  1. Japanese cedar longhorn beetle. These beetles attack arborvitae, false cypress, Leyland cypress, eastern redcedar, junipers, fires and pines. Their impact is shown as dead branches from the main stem and can be mistaken for winter dieback. Inspect the main stem for bore holes to indicate if the tree is infested by this beetle. 
  1. Kudzu bug.  You may not have seen this one yet, as it’s impact is currently seen only on the eastern shore and southern Maryland. It’s known to feed on invasive kudzu, soybean and legumes. 
  1. Brown marmorated stink bug.  One of the most frustrating pests for homeowners on wood and rural areas, this insect feeds on just about everything, including fruit trees, shade trees, and landscape ornamentals.  
  1. Asian Longhorn Beetle (ALB). This is another huge threat to deciduous hardwood trees including most maples, birches, alders, elms, poplars, horsechestnuts, sycamores and willows. You can spot their circular bore in the trunk of infested trees. 

An immensely valuable tool, the University of Maryland Extension offer educational resources and guidance on how residents can practically deal with these types of issues. You can also report instances of these insects on their site. 

Call Manor Tree Service to Deal with Trees Damaged by Invasive Species

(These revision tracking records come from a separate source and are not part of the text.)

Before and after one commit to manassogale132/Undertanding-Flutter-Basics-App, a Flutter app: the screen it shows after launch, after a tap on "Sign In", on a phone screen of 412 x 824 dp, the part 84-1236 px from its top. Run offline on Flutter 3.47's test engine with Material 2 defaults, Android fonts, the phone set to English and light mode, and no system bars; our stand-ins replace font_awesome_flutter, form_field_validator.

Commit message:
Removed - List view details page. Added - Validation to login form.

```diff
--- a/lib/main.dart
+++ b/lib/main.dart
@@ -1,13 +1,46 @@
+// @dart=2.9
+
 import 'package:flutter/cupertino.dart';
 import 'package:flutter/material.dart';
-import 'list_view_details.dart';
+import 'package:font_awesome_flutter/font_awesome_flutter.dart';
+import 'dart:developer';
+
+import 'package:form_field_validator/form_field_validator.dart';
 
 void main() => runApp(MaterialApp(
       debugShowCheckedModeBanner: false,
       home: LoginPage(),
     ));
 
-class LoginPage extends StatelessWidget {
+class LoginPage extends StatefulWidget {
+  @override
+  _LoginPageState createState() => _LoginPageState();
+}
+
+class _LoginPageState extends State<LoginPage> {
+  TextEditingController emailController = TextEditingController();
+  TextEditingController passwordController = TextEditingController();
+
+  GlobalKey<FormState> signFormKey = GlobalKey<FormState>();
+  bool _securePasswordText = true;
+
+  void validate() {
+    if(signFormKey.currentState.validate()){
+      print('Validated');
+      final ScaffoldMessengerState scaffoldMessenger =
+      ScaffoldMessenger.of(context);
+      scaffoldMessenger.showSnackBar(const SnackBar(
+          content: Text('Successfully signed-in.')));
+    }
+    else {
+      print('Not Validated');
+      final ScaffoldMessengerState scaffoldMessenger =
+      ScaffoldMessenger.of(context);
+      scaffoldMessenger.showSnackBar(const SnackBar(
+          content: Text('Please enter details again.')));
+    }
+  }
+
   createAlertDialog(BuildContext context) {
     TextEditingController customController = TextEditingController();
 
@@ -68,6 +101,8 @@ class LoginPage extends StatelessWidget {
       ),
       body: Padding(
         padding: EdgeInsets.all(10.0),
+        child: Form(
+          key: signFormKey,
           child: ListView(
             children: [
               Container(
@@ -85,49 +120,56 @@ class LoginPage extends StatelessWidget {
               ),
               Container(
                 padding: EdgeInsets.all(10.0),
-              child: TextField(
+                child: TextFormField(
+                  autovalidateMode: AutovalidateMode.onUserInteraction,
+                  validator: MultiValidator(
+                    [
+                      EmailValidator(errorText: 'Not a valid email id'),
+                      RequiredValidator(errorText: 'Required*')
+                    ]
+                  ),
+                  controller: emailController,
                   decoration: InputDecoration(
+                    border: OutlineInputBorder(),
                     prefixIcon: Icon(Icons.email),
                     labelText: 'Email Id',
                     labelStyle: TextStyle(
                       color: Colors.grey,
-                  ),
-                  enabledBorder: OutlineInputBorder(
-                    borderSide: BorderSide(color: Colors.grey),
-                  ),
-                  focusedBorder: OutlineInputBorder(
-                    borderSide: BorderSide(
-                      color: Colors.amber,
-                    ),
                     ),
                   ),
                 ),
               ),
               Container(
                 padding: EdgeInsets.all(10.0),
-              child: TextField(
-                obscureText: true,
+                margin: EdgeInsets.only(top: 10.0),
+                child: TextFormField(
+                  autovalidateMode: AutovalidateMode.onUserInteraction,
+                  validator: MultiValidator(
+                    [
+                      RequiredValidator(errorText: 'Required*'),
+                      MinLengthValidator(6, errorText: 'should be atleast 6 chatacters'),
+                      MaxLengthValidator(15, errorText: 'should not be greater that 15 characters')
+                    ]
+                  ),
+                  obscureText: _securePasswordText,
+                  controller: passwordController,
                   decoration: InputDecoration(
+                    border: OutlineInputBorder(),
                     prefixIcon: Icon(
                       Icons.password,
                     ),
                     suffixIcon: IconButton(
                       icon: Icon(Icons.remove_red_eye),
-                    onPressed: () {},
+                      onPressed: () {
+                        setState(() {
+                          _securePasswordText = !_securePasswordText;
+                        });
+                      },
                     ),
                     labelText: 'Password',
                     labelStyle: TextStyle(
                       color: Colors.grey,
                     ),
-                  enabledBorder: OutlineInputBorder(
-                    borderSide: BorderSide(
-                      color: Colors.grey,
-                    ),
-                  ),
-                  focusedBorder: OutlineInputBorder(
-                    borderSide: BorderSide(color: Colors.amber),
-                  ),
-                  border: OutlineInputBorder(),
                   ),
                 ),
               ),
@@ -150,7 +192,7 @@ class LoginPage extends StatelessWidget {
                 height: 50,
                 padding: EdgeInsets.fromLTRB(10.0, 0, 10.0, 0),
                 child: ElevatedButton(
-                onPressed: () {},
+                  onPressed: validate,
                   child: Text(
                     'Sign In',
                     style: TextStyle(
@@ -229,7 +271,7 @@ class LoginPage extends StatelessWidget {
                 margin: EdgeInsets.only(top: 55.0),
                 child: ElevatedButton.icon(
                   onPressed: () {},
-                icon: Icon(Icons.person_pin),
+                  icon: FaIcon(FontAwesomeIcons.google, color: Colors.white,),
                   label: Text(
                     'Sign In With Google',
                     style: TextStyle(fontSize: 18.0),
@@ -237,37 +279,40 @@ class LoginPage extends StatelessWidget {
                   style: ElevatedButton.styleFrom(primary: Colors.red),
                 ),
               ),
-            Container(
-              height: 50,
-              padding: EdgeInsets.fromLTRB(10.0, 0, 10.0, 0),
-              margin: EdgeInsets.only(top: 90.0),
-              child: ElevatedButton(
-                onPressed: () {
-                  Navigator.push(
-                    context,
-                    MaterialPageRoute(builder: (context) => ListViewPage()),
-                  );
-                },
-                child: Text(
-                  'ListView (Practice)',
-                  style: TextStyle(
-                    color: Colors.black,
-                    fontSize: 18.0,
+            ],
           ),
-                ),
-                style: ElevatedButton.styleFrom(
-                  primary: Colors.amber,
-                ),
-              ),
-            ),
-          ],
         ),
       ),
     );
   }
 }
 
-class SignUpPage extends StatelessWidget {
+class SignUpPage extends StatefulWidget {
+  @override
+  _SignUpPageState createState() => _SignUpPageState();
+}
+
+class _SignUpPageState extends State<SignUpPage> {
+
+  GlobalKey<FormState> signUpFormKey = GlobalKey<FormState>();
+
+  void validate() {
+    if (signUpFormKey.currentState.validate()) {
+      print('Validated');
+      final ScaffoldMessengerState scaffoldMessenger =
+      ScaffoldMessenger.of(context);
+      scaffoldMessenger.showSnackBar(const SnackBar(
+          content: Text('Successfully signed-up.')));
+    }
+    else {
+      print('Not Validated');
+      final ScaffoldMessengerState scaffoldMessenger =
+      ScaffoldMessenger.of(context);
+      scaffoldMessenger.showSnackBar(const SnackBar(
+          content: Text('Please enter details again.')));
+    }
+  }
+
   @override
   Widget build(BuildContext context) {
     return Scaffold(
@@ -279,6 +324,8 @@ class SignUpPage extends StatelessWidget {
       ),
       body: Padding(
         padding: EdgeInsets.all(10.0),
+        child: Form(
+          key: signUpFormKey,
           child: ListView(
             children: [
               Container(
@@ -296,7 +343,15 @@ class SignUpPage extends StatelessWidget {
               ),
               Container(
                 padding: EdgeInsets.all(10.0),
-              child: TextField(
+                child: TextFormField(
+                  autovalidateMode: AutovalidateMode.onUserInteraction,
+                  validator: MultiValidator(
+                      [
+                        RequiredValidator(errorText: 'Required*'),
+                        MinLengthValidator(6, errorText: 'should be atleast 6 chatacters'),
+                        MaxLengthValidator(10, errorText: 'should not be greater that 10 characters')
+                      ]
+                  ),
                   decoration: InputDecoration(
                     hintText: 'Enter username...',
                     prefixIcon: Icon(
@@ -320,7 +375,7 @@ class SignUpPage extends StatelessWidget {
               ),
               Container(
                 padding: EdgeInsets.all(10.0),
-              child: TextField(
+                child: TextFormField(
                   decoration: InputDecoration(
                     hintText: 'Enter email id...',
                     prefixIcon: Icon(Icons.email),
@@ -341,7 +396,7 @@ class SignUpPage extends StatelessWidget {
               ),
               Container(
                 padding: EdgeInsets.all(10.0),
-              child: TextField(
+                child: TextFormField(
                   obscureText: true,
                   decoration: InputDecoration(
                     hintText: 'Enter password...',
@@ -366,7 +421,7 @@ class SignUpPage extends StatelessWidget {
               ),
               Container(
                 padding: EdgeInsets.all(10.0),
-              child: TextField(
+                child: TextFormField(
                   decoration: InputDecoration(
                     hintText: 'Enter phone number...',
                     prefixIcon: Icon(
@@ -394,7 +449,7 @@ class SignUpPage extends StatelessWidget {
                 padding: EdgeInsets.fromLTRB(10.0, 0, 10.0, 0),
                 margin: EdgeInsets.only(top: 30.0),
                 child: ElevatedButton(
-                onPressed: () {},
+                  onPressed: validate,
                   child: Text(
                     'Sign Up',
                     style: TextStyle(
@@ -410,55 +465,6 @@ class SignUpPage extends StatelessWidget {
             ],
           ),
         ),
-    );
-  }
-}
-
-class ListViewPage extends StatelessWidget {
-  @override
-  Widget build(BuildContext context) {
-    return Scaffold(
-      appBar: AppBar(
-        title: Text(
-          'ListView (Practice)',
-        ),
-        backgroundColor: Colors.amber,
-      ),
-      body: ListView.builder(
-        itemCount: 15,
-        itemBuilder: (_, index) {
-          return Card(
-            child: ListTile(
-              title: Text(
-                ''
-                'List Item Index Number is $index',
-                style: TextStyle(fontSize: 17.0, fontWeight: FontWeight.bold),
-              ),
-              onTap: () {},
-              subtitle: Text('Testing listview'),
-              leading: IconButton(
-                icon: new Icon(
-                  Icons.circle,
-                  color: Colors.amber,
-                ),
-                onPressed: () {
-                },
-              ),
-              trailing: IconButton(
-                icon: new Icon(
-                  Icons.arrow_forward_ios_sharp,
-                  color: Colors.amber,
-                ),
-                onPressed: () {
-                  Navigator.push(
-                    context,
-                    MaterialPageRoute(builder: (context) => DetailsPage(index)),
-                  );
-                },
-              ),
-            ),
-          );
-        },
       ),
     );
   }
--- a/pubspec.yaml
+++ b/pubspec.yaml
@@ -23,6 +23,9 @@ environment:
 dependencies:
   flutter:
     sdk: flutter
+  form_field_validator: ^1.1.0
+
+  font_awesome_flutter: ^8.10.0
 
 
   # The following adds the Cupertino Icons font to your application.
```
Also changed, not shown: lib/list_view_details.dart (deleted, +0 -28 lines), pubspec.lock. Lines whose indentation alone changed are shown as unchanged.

If you are concerned about the health and viability of any trees on your property, give us a call and we’d be happy to take a look at it and provide recommendations for treating, managing or removing the tree. Contact us here!